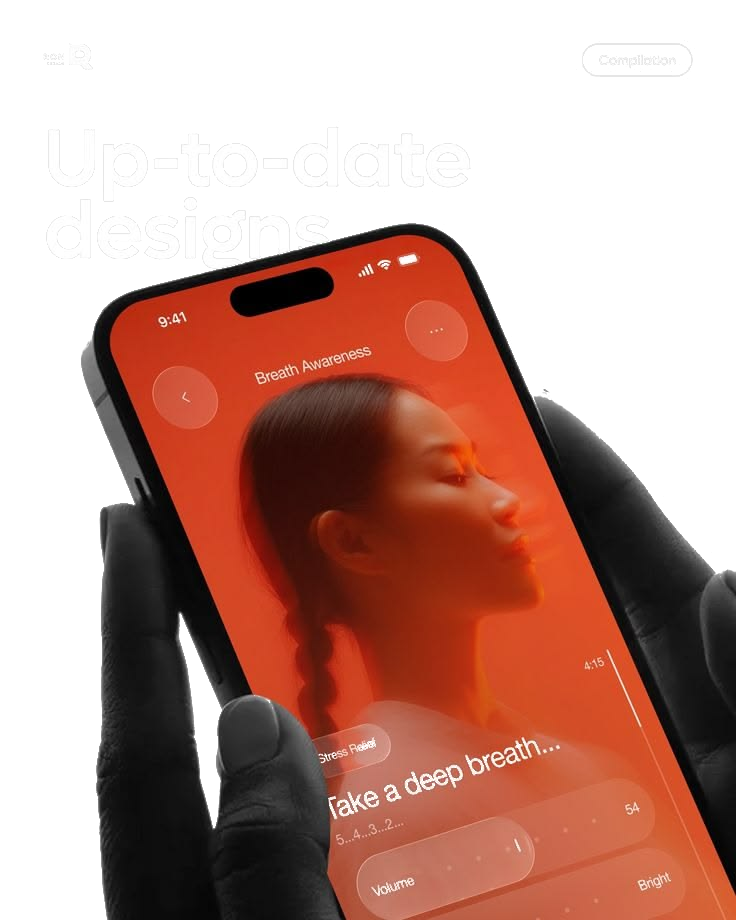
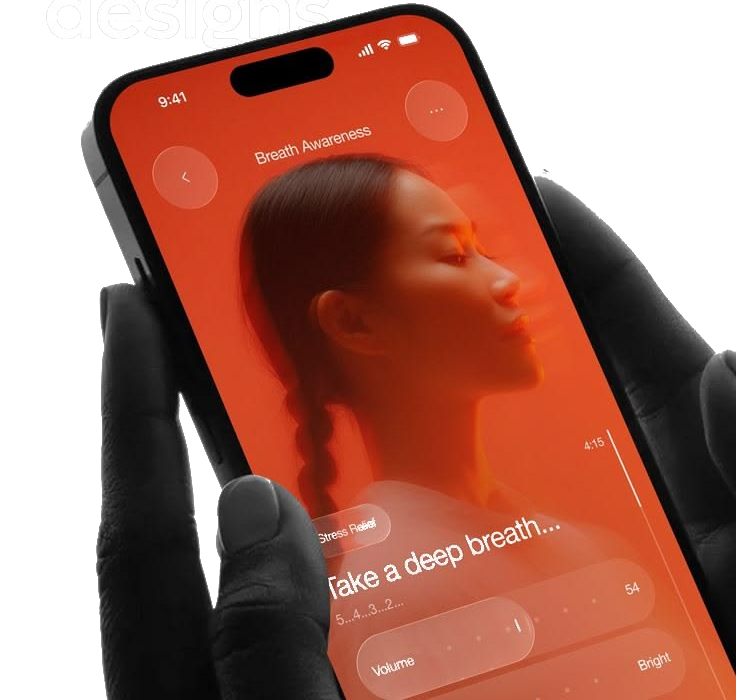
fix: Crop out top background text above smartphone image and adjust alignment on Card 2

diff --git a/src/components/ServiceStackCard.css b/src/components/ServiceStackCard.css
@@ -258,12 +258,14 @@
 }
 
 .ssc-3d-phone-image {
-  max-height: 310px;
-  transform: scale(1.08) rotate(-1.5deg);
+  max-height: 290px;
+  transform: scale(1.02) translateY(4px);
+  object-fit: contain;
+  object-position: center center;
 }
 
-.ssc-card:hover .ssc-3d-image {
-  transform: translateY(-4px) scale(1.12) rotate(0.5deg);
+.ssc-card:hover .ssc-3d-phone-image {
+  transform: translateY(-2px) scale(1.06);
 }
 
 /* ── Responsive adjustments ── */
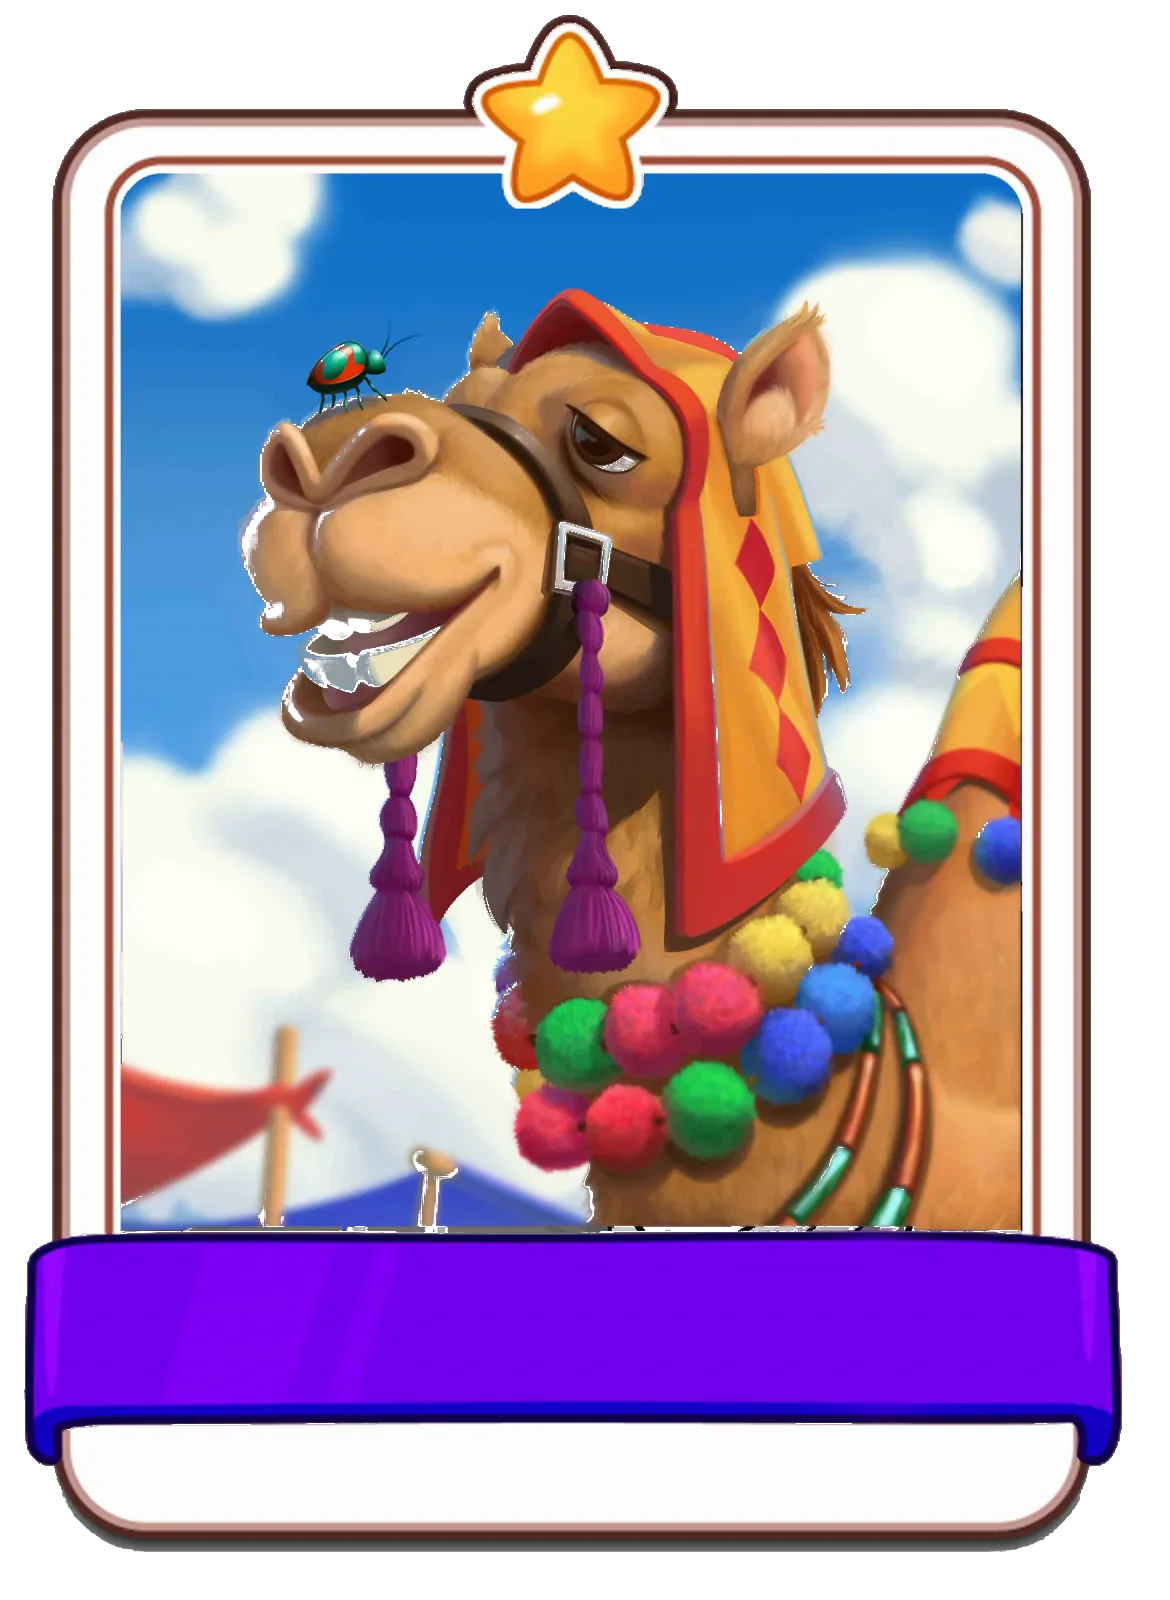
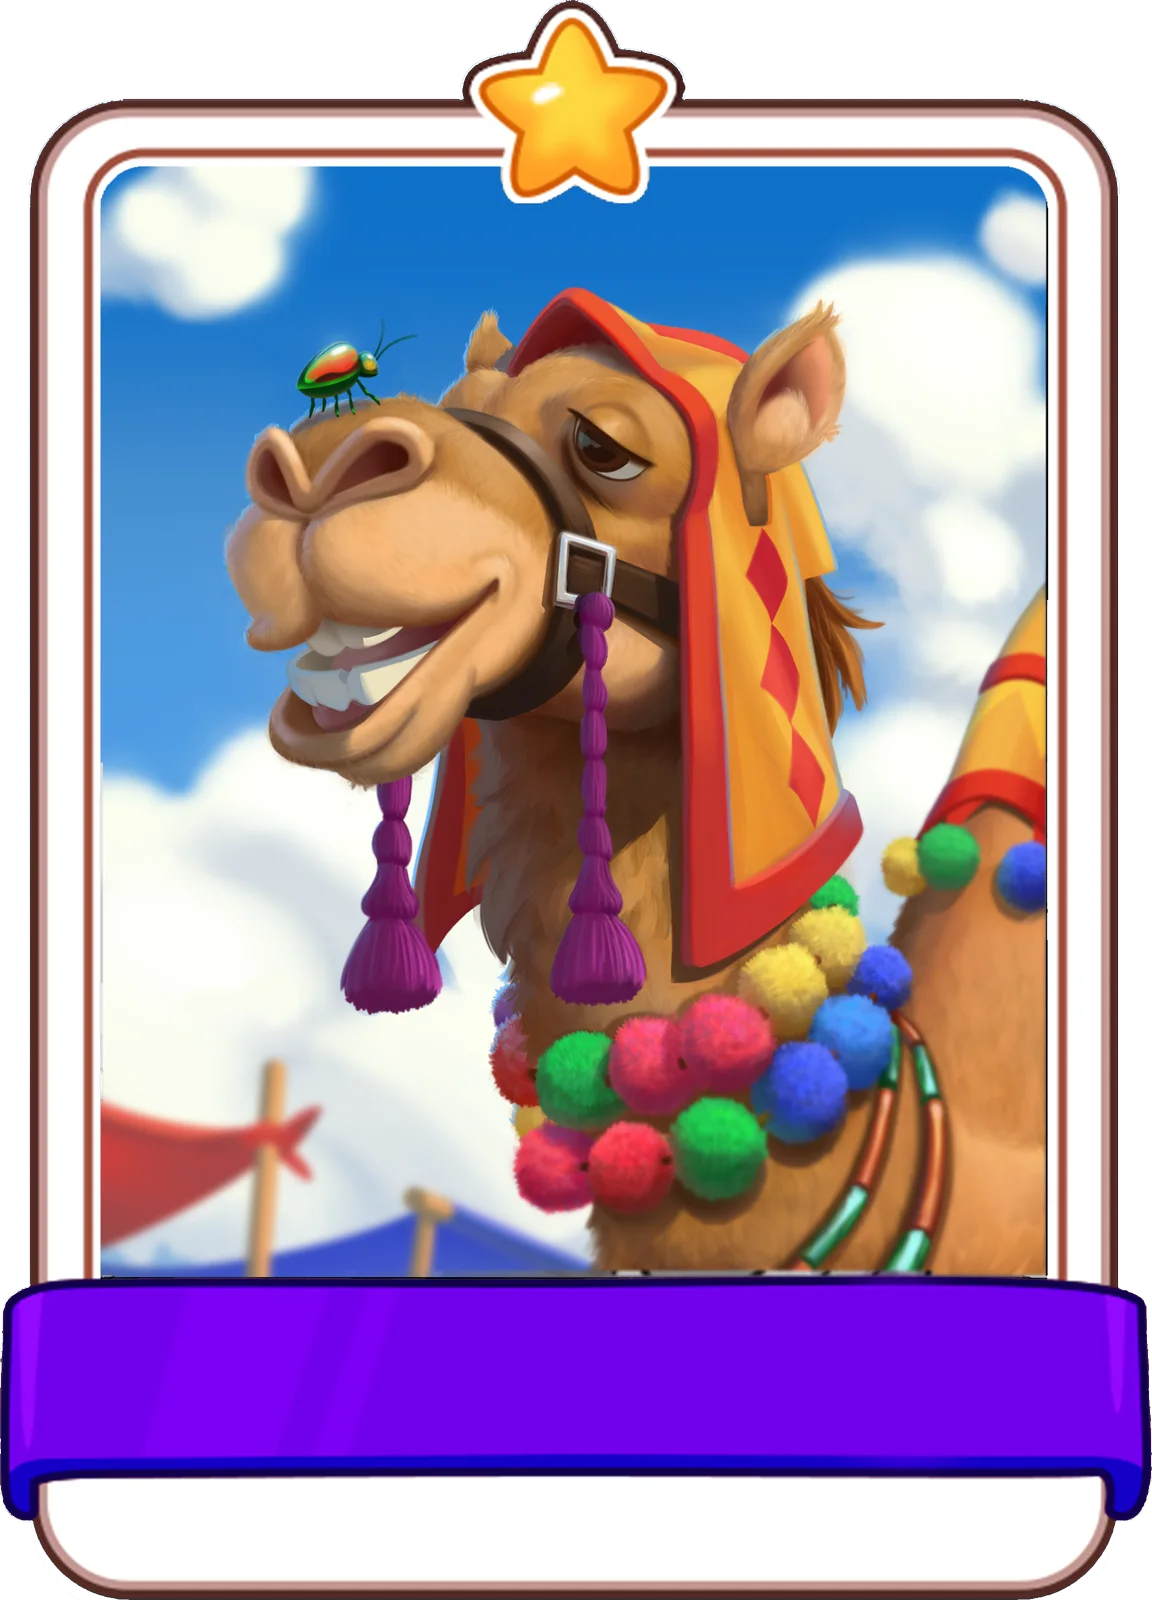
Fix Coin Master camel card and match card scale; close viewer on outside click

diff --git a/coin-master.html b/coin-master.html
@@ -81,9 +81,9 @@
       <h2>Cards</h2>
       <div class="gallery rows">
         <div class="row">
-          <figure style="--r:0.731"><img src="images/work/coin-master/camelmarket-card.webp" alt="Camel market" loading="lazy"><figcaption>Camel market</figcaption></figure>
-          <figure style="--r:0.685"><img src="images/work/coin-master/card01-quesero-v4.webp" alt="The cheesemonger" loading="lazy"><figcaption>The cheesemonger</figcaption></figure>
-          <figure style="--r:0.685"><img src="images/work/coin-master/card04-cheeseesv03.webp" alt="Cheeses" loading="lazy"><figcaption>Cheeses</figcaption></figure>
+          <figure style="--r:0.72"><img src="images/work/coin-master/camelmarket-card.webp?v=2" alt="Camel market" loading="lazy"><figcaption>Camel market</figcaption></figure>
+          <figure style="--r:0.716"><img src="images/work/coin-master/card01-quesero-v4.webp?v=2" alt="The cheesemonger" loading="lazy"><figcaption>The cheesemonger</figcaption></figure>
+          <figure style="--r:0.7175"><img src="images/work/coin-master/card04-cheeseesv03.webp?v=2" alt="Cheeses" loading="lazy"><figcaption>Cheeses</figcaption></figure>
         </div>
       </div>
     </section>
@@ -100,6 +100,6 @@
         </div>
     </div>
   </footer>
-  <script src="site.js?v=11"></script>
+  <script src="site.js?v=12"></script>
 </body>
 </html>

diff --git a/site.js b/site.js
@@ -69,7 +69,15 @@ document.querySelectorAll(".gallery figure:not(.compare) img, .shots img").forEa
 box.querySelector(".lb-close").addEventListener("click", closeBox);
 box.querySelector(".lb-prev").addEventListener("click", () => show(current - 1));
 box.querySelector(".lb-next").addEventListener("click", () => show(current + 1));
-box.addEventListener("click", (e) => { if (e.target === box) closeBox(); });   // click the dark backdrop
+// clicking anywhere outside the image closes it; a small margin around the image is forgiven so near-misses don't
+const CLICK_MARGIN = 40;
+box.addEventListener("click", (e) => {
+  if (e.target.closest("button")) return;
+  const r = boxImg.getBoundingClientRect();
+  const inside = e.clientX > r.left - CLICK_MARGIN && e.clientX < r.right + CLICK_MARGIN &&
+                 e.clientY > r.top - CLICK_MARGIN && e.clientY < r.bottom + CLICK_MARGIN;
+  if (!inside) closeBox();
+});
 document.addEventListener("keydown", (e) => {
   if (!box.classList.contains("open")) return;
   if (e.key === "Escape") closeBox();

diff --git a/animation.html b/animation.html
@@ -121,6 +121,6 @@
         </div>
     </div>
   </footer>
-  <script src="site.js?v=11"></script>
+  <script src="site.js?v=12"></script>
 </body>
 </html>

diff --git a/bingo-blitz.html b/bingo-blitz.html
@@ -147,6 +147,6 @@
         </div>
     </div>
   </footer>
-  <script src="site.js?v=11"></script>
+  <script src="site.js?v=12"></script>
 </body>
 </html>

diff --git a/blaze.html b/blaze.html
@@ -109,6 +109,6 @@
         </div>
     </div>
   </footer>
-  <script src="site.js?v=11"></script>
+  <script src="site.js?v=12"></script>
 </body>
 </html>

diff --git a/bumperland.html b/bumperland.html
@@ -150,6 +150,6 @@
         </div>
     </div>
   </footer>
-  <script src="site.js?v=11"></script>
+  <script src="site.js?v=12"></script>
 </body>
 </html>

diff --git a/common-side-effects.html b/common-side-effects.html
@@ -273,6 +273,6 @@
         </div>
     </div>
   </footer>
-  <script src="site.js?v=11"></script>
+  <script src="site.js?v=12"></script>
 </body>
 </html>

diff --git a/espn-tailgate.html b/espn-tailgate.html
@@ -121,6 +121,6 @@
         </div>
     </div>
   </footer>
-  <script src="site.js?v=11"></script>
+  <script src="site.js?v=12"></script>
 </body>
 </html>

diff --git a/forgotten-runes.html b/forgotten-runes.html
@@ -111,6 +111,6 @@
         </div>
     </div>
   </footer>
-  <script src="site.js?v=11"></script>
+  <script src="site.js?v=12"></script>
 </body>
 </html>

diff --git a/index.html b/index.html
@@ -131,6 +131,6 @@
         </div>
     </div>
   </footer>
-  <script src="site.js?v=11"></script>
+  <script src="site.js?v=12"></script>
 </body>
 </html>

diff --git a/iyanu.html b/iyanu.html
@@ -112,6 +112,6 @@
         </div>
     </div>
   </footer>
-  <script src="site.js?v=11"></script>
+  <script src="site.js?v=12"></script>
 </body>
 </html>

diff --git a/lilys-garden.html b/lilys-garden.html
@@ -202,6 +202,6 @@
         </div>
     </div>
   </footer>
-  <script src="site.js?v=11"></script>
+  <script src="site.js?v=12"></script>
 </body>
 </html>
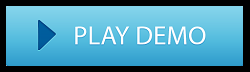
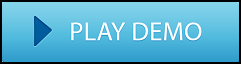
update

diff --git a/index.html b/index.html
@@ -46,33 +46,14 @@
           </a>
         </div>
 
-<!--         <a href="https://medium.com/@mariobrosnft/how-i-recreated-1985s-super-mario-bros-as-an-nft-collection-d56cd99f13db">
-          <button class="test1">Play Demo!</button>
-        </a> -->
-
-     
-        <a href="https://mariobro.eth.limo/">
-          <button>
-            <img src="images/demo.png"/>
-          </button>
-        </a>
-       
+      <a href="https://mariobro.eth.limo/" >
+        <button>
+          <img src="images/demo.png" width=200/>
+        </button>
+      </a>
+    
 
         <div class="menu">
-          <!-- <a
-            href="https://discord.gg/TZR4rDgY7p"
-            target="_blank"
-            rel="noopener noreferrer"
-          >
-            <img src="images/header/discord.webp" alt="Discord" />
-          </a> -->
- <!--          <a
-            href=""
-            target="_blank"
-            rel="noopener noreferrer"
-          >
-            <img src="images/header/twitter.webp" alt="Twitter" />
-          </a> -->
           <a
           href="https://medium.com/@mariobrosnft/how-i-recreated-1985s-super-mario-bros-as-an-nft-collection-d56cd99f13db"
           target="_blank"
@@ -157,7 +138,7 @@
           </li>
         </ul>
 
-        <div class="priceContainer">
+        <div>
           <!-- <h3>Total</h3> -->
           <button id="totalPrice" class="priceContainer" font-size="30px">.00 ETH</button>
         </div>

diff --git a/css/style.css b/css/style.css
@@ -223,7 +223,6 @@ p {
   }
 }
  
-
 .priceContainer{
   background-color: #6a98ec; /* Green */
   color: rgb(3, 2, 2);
* * * *
EXERCISE DIRECTIONS: Print all the material above exactly, and drop the images.

SOLVED PROBLEM:
fix: Crop out top background text above smartphone image and adjust alignment on Card 2

diff --git a/src/components/ServiceStackCard.css b/src/components/ServiceStackCard.css
@@ -258,12 +258,14 @@
 }
 
 .ssc-3d-phone-image {
-  max-height: 310px;
-  transform: scale(1.08) rotate(-1.5deg);
+  max-height: 290px;
+  transform: scale(1.02) translateY(4px);
+  object-fit: contain;
+  object-position: center center;
 }
 
-.ssc-card:hover .ssc-3d-image {
-  transform: translateY(-4px) scale(1.12) rotate(0.5deg);
+.ssc-card:hover .ssc-3d-phone-image {
+  transform: translateY(-2px) scale(1.06);
 }
 
 /* ── Responsive adjustments ── */
Fix Coin Master camel card and match card scale; close viewer on outside click

diff --git a/coin-master.html b/coin-master.html
@@ -81,9 +81,9 @@
       <h2>Cards</h2>
       <div class="gallery rows">
         <div class="row">
-          <figure style="--r:0.731"><img src="images/work/coin-master/camelmarket-card.webp" alt="Camel market" loading="lazy"><figcaption>Camel market</figcaption></figure>
-          <figure style="--r:0.685"><img src="images/work/coin-master/card01-quesero-v4.webp" alt="The cheesemonger" loading="lazy"><figcaption>The cheesemonger</figcaption></figure>
-          <figure style="--r:0.685"><img src="images/work/coin-master/card04-cheeseesv03.webp" alt="Cheeses" loading="lazy"><figcaption>Cheeses</figcaption></figure>
+          <figure style="--r:0.72"><img src="images/work/coin-master/camelmarket-card.webp?v=2" alt="Camel market" loading="lazy"><figcaption>Camel market</figcaption></figure>
+          <figure style="--r:0.716"><img src="images/work/coin-master/card01-quesero-v4.webp?v=2" alt="The cheesemonger" loading="lazy"><figcaption>The cheesemonger</figcaption></figure>
+          <figure style="--r:0.7175"><img src="images/work/coin-master/card04-cheeseesv03.webp?v=2" alt="Cheeses" loading="lazy"><figcaption>Cheeses</figcaption></figure>
         </div>
       </div>
     </section>
@@ -100,6 +100,6 @@
         </div>
     </div>
   </footer>
-  <script src="site.js?v=11"></script>
+  <script src="site.js?v=12"></script>
 </body>
 </html>

diff --git a/site.js b/site.js
@@ -69,7 +69,15 @@ document.querySelectorAll(".gallery figure:not(.compare) img, .shots img").forEa
 box.querySelector(".lb-close").addEventListener("click", closeBox);
 box.querySelector(".lb-prev").addEventListener("click", () => show(current - 1));
 box.querySelector(".lb-next").addEventListener("click", () => show(current + 1));
-box.addEventListener("click", (e) => { if (e.target === box) closeBox(); });   // click the dark backdrop
+// clicking anywhere outside the image closes it; a small margin around the image is forgiven so near-misses don't
+const CLICK_MARGIN = 40;
+box.addEventListener("click", (e) => {
+  if (e.target.closest("button")) return;
+  const r = boxImg.getBoundingClientRect();
+  const inside = e.clientX > r.left - CLICK_MARGIN && e.clientX < r.right + CLICK_MARGIN &&
+                 e.clientY > r.top - CLICK_MARGIN && e.clientY < r.bottom + CLICK_MARGIN;
+  if (!inside) closeBox();
+});
 document.addEventListener("keydown", (e) => {
   if (!box.classList.contains("open")) return;
   if (e.key === "Escape") closeBox();

diff --git a/animation.html b/animation.html
@@ -121,6 +121,6 @@
         </div>
     </div>
   </footer>
-  <script src="site.js?v=11"></script>
+  <script src="site.js?v=12"></script>
 </body>
 </html>

diff --git a/bingo-blitz.html b/bingo-blitz.html
@@ -147,6 +147,6 @@
         </div>
     </div>
   </footer>
-  <script src="site.js?v=11"></script>
+  <script src="site.js?v=12"></script>
 </body>
 </html>

diff --git a/blaze.html b/blaze.html
@@ -109,6 +109,6 @@
         </div>
     </div>
   </footer>
-  <script src="site.js?v=11"></script>
+  <script src="site.js?v=12"></script>
 </body>
 </html>

diff --git a/bumperland.html b/bumperland.html
@@ -150,6 +150,6 @@
         </div>
     </div>
   </footer>
-  <script src="site.js?v=11"></script>
+  <script src="site.js?v=12"></script>
 </body>
 </html>

diff --git a/common-side-effects.html b/common-side-effects.html
@@ -273,6 +273,6 @@
         </div>
     </div>
   </footer>
-  <script src="site.js?v=11"></script>
+  <script src="site.js?v=12"></script>
 </body>
 </html>

diff --git a/espn-tailgate.html b/espn-tailgate.html
@@ -121,6 +121,6 @@
         </div>
     </div>
   </footer>
-  <script src="site.js?v=11"></script>
+  <script src="site.js?v=12"></script>
 </body>
 </html>

diff --git a/forgotten-runes.html b/forgotten-runes.html
@@ -111,6 +111,6 @@
         </div>
     </div>
   </footer>
-  <script src="site.js?v=11"></script>
+  <script src="site.js?v=12"></script>
 </body>
 </html>

diff --git a/index.html b/index.html
@@ -131,6 +131,6 @@
         </div>
     </div>
   </footer>
-  <script src="site.js?v=11"></script>
+  <script src="site.js?v=12"></script>
 </body>
 </html>

diff --git a/iyanu.html b/iyanu.html
@@ -112,6 +112,6 @@
         </div>
     </div>
   </footer>
-  <script src="site.js?v=11"></script>
+  <script src="site.js?v=12"></script>
 </body>
 </html>

diff --git a/lilys-garden.html b/lilys-garden.html
@@ -202,6 +202,6 @@
         </div>
     </div>
   </footer>
-  <script src="site.js?v=11"></script>
+  <script src="site.js?v=12"></script>
 </body>
 </html>
update

diff --git a/index.html b/index.html
@@ -46,33 +46,14 @@
           </a>
         </div>
 
-<!--         <a href="https://medium.com/@mariobrosnft/how-i-recreated-1985s-super-mario-bros-as-an-nft-collection-d56cd99f13db">
-          <button class="test1">Play Demo!</button>
-        </a> -->
-
-     
-        <a href="https://mariobro.eth.limo/">
-          <button>
-            <img src="images/demo.png"/>
-          </button>
-        </a>
-       
+      <a href="https://mariobro.eth.limo/" >
+        <button>
+          <img src="images/demo.png" width=200/>
+        </button>
+      </a>
+    
 
         <div class="menu">
-          <!-- <a
-            href="https://discord.gg/TZR4rDgY7p"
-            target="_blank"
-            rel="noopener noreferrer"
-          >
-            <img src="images/header/discord.webp" alt="Discord" />
-          </a> -->
- <!--          <a
-            href=""
-            target="_blank"
-            rel="noopener noreferrer"
-          >
-            <img src="images/header/twitter.webp" alt="Twitter" />
-          </a> -->
           <a
           href="https://medium.com/@mariobrosnft/how-i-recreated-1985s-super-mario-bros-as-an-nft-collection-d56cd99f13db"
           target="_blank"
@@ -157,7 +138,7 @@
           </li>
         </ul>
 
-        <div class="priceContainer">
+        <div>
           <!-- <h3>Total</h3> -->
           <button id="totalPrice" class="priceContainer" font-size="30px">.00 ETH</button>
         </div>

diff --git a/css/style.css b/css/style.css
@@ -223,7 +223,6 @@ p {
   }
 }
  
-
 .priceContainer{
   background-color: #6a98ec; /* Green */
   color: rgb(3, 2, 2);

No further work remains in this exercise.